• _Work to be completed_:
Could the data below be copied out in full, word for word?

[Edit difference data]
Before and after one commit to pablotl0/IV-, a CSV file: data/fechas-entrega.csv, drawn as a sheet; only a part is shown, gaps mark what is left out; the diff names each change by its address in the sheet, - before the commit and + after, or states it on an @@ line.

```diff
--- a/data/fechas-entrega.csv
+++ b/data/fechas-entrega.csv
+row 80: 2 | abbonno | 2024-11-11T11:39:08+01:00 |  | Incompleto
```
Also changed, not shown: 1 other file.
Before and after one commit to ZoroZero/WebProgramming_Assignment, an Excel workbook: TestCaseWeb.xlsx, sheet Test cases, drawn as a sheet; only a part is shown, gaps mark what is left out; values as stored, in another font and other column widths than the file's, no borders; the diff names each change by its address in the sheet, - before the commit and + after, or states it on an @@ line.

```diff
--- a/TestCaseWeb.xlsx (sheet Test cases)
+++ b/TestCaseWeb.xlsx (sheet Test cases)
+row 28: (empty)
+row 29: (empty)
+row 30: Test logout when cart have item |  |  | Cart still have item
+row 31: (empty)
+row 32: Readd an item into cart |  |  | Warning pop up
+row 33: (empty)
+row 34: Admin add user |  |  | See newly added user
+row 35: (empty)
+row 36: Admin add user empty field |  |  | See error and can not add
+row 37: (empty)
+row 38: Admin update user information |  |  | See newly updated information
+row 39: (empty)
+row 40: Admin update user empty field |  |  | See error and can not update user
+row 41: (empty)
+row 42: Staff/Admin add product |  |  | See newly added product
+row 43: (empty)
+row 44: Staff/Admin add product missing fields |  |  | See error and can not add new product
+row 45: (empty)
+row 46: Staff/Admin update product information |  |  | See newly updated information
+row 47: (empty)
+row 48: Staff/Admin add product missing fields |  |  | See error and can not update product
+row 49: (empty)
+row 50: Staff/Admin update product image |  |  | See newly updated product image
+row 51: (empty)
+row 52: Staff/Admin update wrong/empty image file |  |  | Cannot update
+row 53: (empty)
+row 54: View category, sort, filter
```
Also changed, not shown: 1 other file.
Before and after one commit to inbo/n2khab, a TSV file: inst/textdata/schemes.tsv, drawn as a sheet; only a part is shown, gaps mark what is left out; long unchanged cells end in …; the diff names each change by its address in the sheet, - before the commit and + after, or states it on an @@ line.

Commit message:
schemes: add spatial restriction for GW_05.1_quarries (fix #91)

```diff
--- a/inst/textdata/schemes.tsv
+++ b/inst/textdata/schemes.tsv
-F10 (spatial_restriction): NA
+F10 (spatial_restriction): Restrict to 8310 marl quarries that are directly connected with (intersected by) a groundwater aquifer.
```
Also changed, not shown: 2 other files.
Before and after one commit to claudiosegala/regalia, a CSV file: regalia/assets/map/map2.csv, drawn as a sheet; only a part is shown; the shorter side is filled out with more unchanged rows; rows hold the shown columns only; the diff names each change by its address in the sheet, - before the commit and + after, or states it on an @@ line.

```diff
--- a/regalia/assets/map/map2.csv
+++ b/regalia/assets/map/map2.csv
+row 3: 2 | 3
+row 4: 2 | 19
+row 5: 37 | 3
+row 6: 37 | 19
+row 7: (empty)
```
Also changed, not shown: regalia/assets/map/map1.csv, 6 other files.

• _Exercise output_:
Before and after one commit to pablotl0/IV-, a CSV file: data/fechas-entrega.csv, drawn as a sheet; only a part is shown, gaps mark what is left out; the diff names each change by its address in the sheet, - before the commit and + after, or states it on an @@ line.

```diff
--- a/data/fechas-entrega.csv
+++ b/data/fechas-entrega.csv
+row 80: 2 | abbonno | 2024-11-11T11:39:08+01:00 |  | Incompleto
```
Also changed, not shown: 1 other file.
Before and after one commit to ZoroZero/WebProgramming_Assignment, an Excel workbook: TestCaseWeb.xlsx, sheet Test cases, drawn as a sheet; only a part is shown, gaps mark what is left out; values as stored, in another font and other column widths than the file's, no borders; the diff names each change by its address in the sheet, - before the commit and + after, or states it on an @@ line.

```diff
--- a/TestCaseWeb.xlsx (sheet Test cases)
+++ b/TestCaseWeb.xlsx (sheet Test cases)
+row 28: (empty)
+row 29: (empty)
+row 30: Test logout when cart have item |  |  | Cart still have item
+row 31: (empty)
+row 32: Readd an item into cart |  |  | Warning pop up
+row 33: (empty)
+row 34: Admin add user |  |  | See newly added user
+row 35: (empty)
+row 36: Admin add user empty field |  |  | See error and can not add
+row 37: (empty)
+row 38: Admin update user information |  |  | See newly updated information
+row 39: (empty)
+row 40: Admin update user empty field |  |  | See error and can not update user
+row 41: (empty)
+row 42: Staff/Admin add product |  |  | See newly added product
+row 43: (empty)
+row 44: Staff/Admin add product missing fields |  |  | See error and can not add new product
+row 45: (empty)
+row 46: Staff/Admin update product information |  |  | See newly updated information
+row 47: (empty)
+row 48: Staff/Admin add product missing fields |  |  | See error and can not update product
+row 49: (empty)
+row 50: Staff/Admin update product image |  |  | See newly updated product image
+row 51: (empty)
+row 52: Staff/Admin update wrong/empty image file |  |  | Cannot update
+row 53: (empty)
+row 54: View category, sort, filter
```
Also changed, not shown: 1 other file.
Before and after one commit to inbo/n2khab, a TSV file: inst/textdata/schemes.tsv, drawn as a sheet; only a part is shown, gaps mark what is left out; long unchanged cells end in …; the diff names each change by its address in the sheet, - before the commit and + after, or states it on an @@ line.

Commit message:
schemes: add spatial restriction for GW_05.1_quarries (fix #91)

```diff
--- a/inst/textdata/schemes.tsv
+++ b/inst/textdata/schemes.tsv
-F10 (spatial_restriction): NA
+F10 (spatial_restriction): Restrict to 8310 marl quarries that are directly connected with (intersected by) a groundwater aquifer.
```
Also changed, not shown: 2 other files.
Before and after one commit to claudiosegala/regalia, a CSV file: regalia/assets/map/map2.csv, drawn as a sheet; only a part is shown; the shorter side is filled out with more unchanged rows; rows hold the shown columns only; the diff names each change by its address in the sheet, - before the commit and + after, or states it on an @@ line.

```diff
--- a/regalia/assets/map/map2.csv
+++ b/regalia/assets/map/map2.csv
+row 3: 2 | 3
+row 4: 2 | 19
+row 5: 37 | 3
+row 6: 37 | 19
+row 7: (empty)
```
Also changed, not shown: regalia/assets/map/map1.csv, 6 other files.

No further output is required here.